This season has seen a scarcity of ilish in the mighty Padma but the river is not disappointing local fishermen
When Kalidas Halder threw his net into the mighty waters of Padma on Sunday night near Daulatdia ferry terminal No 7 at Rajbari’s Goalanda, he did not know what the dawn would bring.
After a night of disappointment, as the local fisherman reeled his net in at daybreak to his boat, he found a massive 16kg catla in the mesh to his surprise.
Ecstatic with the catch, Halder hustled to the wholesale fish market near Daulatdia ferry terminal No 5. There, the catla or carp fish -- scientific name Catla catla -- was weighed to be 16kg and bought by a local fish depot owner through an auction at Tk28,000 (Tk1,750 per kg).
As a happy Halder went home, Shahjahan Sheikh, the highest bidder and the proprietor of Shakil-Sohan Fish Depot, went on to sell the fish to a Dhaka-based industrialist at Tk30,400.
“It felt good making a profit by selling this fish,” said Sheikh, who made another such profitable deal a week ago.
Last Saturday, he had sold a 22kg Boal fish for Tk61,000 to another industrialist in Dhaka.
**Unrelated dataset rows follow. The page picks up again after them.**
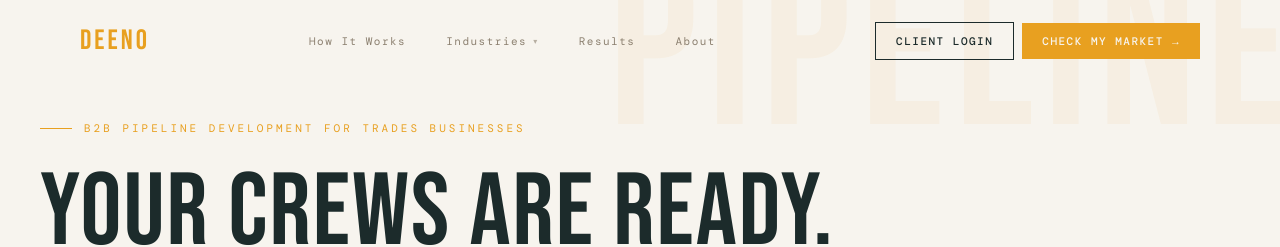
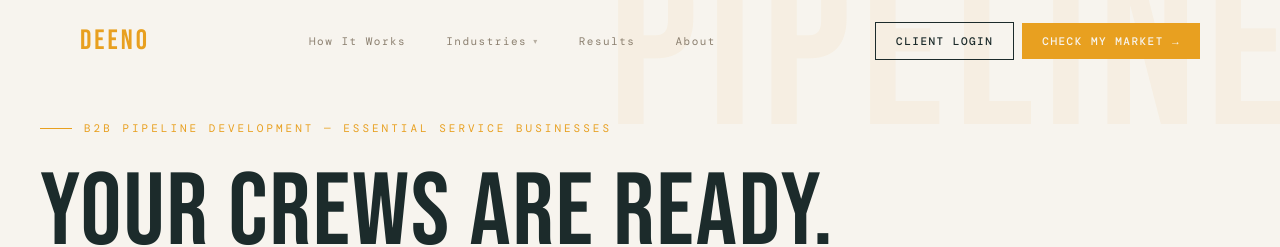
Before and after one commit to KierinF/deeno-brands, a Next.js app: page / in a window 1280 px wide. Shown: the top 247 px of the page. Built offline with nearby package versions, Linux system fonts and the light colour scheme.

Commit message:
update hero eyebrow: trades → essential service businesses

```diff
--- a/app/components/Hero.tsx
+++ b/app/components/Hero.tsx
@@ -65,7 +65,7 @@ export default function Hero() {
           }}
         >
           <span style={{ display: "block", width: 32, height: 1, background: "#E8A020" }} />
-          B2B Pipeline Development for Trades Businesses
+          B2B Pipeline Development — Essential Service Businesses
         </div>
 
         {/* Headline */}
```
This catfish was also caught similarly at dawn but in the estuary of Padma and Jamuna at Harirampur, Manikganj.
The man behind the net at that time was one Kaiyum Halder.
This season has seen a scarcity of ilish in the mighty Padma but the river is not disappointing its fishermen.
Over the past few months, local fishermen have been netting large fishes of different kinds, said Goalanda upazila FIsheries Officer Md Rezaul Sharif.
These freshwater fishes included Rui (another type of Carp), Bagarh, Chital (a type of knifefish), Boal (Helicopter Catfish) and Pangash (Yellowtail Catfish), he said.
Sharif said the fishermen generally use many varieties of locally-made fishing nets, including "Fashon," "Dashan," "Kouna," "Kochal" and fence nets, to catch them.
Fishermen who live in districts on both sides of Padma River have netted these massive fishes whose prices ranged from Tk20,000 to Tk200,000 over the past few weeks.
Such large fleshy delicacies have been satiating the Bengali taste buds with their fulfilling umami flavour for decades. All these fishes are widely consumed around the country, regardless of the season.
Thus, the fishermen and all those involved in the fishing industry return home with a smile after a big catch such as the 16kg Catla -- also known as the major South Asian carp.